Background: In response to nonspecific inflammatory stimuli, circulating monocytes produce several cytokines that regulate the expression of liver acute phase protein genes. Patients with alcoholic liver disease have several manifestations of the acute phase response, including elevated serum levels of interleukin (IL)-1 (IL-1), IL-6 and tumor necrosis factor-alpha (TNF-alpha). However, the role of the acute phase response on liver fibrogenesis has not been explored.
Experimental design: In this communication we report experiments performed to investigate whether turpentine, an acute phase response inducer in rats has any effect on alpha 1 (I) procollagen gene expression in the liver. We also investigated which of the cytokines is responsible for the turpentine effect and whether IL-6 and TNF-alpha had an effect on alpha 1 (I) procollagen mRNA expression by liver fat-storing cells (FSC).
Results: We show that alpha 1 (I) procollagen mRNA is increased in livers of turpentine-treated rats, and that an antibody to IL-6 as well as colchicine inhibit this effect. We also show that rIL-6 induces the expression of alpha 1 (I) procollagen mRNA in cultured FSC but not in hepatocytes. We demonstrated that the IL-6 effect is a transcriptional event that requires "de novo" protein synthesis. In addition to its effect on collagen gene expression, rIL-6 also stimulates expression of transforming growth factor-beta and fibronectin mRNAs. TNF-alpha inhibits alpha 1 (I) procollagen expression in FSC by 24 to 48 hours. However, TNF-alpha induces a transient expression of alpha 1 (I) procollagen mRNA by 2 to 3 hours. This increase is preceded by the induction of IL-6 mRNA.

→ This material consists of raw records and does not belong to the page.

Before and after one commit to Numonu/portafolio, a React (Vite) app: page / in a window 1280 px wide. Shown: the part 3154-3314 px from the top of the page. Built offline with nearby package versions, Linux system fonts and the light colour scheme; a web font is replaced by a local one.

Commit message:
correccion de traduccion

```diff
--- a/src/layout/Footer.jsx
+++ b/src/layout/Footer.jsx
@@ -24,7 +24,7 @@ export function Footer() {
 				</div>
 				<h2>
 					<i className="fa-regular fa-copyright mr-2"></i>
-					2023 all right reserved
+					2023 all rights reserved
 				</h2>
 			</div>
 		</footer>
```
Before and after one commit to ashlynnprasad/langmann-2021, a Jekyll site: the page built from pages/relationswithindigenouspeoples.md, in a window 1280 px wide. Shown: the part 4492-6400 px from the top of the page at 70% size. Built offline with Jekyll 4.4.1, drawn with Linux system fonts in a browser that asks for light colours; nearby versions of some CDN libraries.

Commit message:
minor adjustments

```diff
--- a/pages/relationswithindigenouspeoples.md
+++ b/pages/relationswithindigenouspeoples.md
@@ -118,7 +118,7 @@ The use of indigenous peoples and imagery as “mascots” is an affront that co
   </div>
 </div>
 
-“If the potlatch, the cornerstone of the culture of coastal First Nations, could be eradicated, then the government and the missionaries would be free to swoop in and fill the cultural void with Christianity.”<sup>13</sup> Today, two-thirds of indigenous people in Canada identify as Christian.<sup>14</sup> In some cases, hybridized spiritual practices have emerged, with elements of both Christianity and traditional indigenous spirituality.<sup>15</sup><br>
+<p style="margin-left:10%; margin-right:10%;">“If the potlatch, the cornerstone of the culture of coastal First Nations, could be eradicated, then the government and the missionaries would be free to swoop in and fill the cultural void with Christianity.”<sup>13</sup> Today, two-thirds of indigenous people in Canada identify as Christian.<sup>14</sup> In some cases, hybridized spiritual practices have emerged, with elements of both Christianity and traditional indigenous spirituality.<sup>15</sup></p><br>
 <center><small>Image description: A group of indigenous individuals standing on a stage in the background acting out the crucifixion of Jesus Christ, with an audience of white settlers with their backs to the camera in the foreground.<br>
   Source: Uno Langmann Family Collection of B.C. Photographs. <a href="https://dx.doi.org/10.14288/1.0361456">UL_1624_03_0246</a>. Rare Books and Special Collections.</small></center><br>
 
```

Conclusions: We conclude that IL-6 produced during the acute phase response, alone or in conjunction with other cytokines, could play an important role in liver fibrogenesis by inducing the expression of collagen, fibronectin, and transforming growth factor-beta mRNAs in FSC.